And lastly, we call for a ban on hydraulic fracturing or fracking, which we know is dangerous.
I imagine many people are here today because they saw the documentary Gasland. I know that was what motivated me to act. And I think we all learned from that the dangers of hydraulic fracturing.
We don’t want drinking water that is so full of methane that you can light it on fire. We don’t want the impact on our communities that we are seeing across the US.
So we call for a ban on fracking. But I think I want to update that, and I know a lot of people in the community are talking about this, because now these coal seam gas mining companies are coming up with other names for fracking, other things that they call “stimulation techniques”.
So we are here to reject fracking and other “stimulation techniques” from ruining our environment and from ruining our drinking water.
Currently, we still have a state government that says coal seam gas is a necessary “transition” fuel. I want to put that word in inverted commas, because they’re wrong. Because we are not transitioning from or to anything. Most of this gas is for export. It’s just greater fossil fuel extraction to send overseas.
The next reason is because this is as bad, if not worse, than coal in terms of the climate. We are not transitioning if we go to a technology that is as bad, if not worse, than coal.
There is no barrier — absolutely no barrier, and we are seeing this in countries all around the world — to switching to wind, to switching to concentrating solar thermal.
And in Australia they keep telling us the lie that it’s not possible, when we have one of the greatest solar power capacities in the world and one of the greatest capacities for wind power.

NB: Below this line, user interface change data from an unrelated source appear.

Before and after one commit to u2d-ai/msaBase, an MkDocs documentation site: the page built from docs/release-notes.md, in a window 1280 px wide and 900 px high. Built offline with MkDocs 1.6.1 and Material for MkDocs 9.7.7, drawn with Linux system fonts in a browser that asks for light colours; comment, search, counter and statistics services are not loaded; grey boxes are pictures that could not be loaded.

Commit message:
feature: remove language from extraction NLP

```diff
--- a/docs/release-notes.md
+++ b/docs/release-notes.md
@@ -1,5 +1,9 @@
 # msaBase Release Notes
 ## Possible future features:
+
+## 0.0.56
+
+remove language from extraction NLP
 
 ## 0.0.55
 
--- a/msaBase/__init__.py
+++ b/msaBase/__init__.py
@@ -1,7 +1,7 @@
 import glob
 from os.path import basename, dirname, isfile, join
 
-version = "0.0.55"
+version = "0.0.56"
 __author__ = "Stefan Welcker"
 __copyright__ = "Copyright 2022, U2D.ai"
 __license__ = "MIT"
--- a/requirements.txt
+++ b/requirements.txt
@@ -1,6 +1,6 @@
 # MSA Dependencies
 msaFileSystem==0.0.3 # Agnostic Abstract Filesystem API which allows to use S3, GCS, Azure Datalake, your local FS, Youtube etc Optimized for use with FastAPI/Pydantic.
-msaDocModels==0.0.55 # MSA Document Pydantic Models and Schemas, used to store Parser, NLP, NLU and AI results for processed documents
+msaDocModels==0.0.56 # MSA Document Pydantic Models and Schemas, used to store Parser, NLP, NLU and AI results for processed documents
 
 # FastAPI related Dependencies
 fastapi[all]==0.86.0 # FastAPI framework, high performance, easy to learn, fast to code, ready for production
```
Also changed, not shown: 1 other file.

If this government wants to transition, then they are going down the wrong path.
The other reason the government tells us that this is necessary is jobs. Now this is completely false.

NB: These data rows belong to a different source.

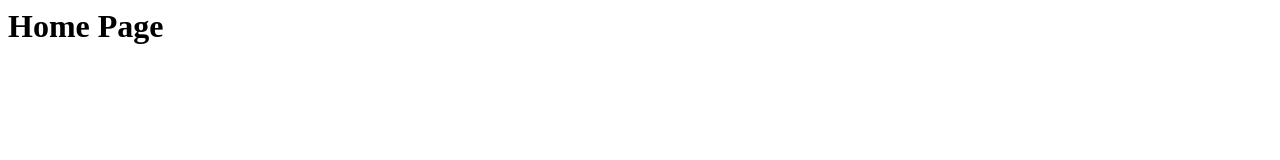
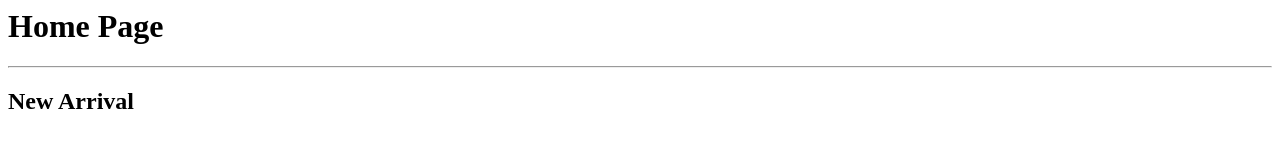
Before and after one commit to Omnia-Abdelhamed/R5_S5_CAI, a plain HTML site: page index.html in a window 1280 px wide. Drawn offline with Linux system fonts and the light colour scheme.

Commit message:
new arrival

```diff
--- a/index.html
+++ b/index.html
@@ -1 +1,5 @@
 <h1>Home Page</h1>
+<hr>
+<section>
+    <h2>New Arrival</h2>
+</section>
```
Also changed, not shown: about.html (+1 -0 lines).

Research by the Australia Institute shows that every time we have growth in the resource sector we see more jobs lost in other sectors — particularly manufacturing and tourism — because we get an increase in the Australian dollar. So we will see more jobs lost than we gain when we move to coal seam gas mining.
So basically, we do get new jobs when we move to coal seam gas but we get more jobs lost in other areas. We need to say a firm no to this, particularly in an area where we are so dependent on manufacturing and steel, and where we are so dependent on tourism.

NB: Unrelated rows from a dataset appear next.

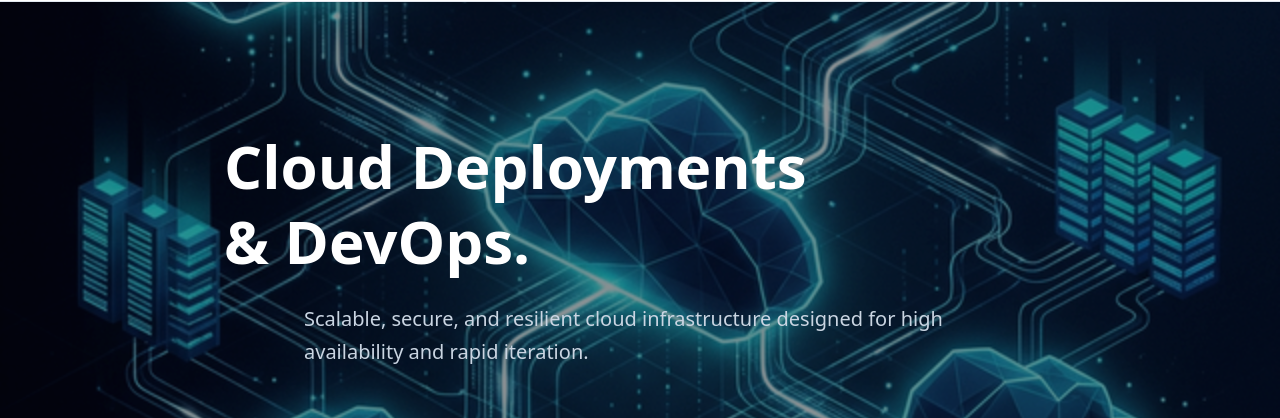
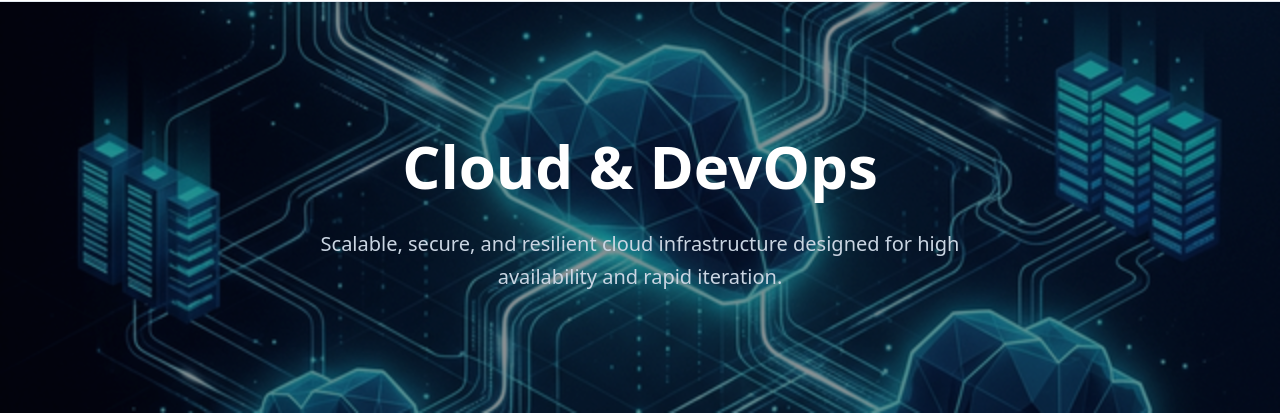
Before and after one commit to UnlimitedCollection/ZettaBSite, a Next.js app: page /cloud-deployments in a window 1280 px wide. Shown: the part 79-497 px from the top of the page. Built offline with nearby package versions, Linux system fonts and the light colour scheme.

Commit message:
Align service hero titles for UIUX marketing and cloud

```diff
--- a/src/app/cloud-deployments/page.tsx
+++ b/src/app/cloud-deployments/page.tsx
@@ -3,7 +3,7 @@ import Link from "next/link";
 import { WhitepaperCTA } from "@/components/WhitepaperCTA";
 
 export const metadata: Metadata = {
-    title: "Cloud Deployments | ZettaB",
+    title: "Cloud & DevOps | ZettaB",
     description: "Secure, scalable cloud infrastructure on AWS, GCP, and Azure — engineered for reliability, performance, and growth.",
 };
 
@@ -27,9 +27,9 @@ export default function CloudDeploymentsPage() {
                     <div className="absolute inset-0 bg-black/30"></div>
                 </div>
 
-                <div className="relative z-10 max-w-4xl mx-auto px-4 sm:px-6 lg:px-8 text-center md:text-left">
+                <div className="relative z-10 max-w-4xl mx-auto px-4 sm:px-6 lg:px-8 text-center">
                     <h1 className="text-4xl md:text-5xl lg:text-6xl font-black text-white mb-6 leading-tight">
-                        Cloud Deployments<br />& DevOps.
+                        Cloud & DevOps
                     </h1>
                     <p className="text-xl text-slate-300 leading-relaxed max-w-2xl mx-auto mb-10">
                         Scalable, secure, and resilient cloud infrastructure designed for high availability and rapid iteration.
--- a/src/app/digital-marketing/page.tsx
+++ b/src/app/digital-marketing/page.tsx
@@ -29,7 +29,7 @@ export default function DigitalMarketingPage() {
 
                 <div className="relative z-10 max-w-4xl mx-auto px-4 sm:px-6 lg:px-8 text-center">
                     <h1 className="text-4xl md:text-5xl lg:text-6xl font-black text-white mb-6 leading-tight">
-                        Digital Marketing that<br />drives measurable growth.
+                        Digital Marketing
                     </h1>
                     <p className="text-xl text-slate-300 leading-relaxed max-w-2xl mx-auto mb-10">
                         Data-driven digital marketing strategies — SEO, paid media, social, and content that drives measurable ROI.
--- a/src/app/ui-ux-designs/page.tsx
+++ b/src/app/ui-ux-designs/page.tsx
@@ -29,7 +29,7 @@ export default function UIUXDesignsPage() {
 
                 <div className="relative z-10 max-w-7xl mx-auto px-4 sm:px-6 lg:px-8 text-center">
                     <h1 className="text-5xl md:text-6xl font-black text-white mb-6 leading-tight">
-                        UI/UX Design converts beautifully.
+                        UI/UX Design
                     </h1>
                     <p className="text-xl text-slate-300 leading-relaxed max-w-2xl mx-auto mb-10">
                         Human-centred design strategies that solve complex user problems, build brand trust, and drive measurable business outcomes.
```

Already, as a result of the community campaign, particularly in New South Wales and Queensland, we’re seeing changes.
In NSW, we’ve already got a temporary moratorium on existing fracking projects. So it’s not going to stop what is going on here, but that is an advance.
We’ve seen a ban on the use of evaporation ponds, and last week we actually saw our local council vote to put it to the state government that we need to see coal seam gas mining banned in drinking water catchments.
The mining companies and the government want to tell us that we don’t have power and that they have made a decision on this. But I think what is incredibly clear is that this is the power of community.
We are changing the tide for coal seam gas mining in NSW. We’ve not come far enough, but I want to ask you today: will you continue to come back until we stop CSG? And next time, bring five friends.
I think it’s incredibly clear that opposition to this in this community is so broad. But what is vital is not just that people know they oppose this, but that they come out and give voice to their opposition, because that is what is going to continue to shift public policy when it comes to coal seam gas mining and that is what is going to mean we stop coal seam gas mining all over NSW and here in the Illawarra.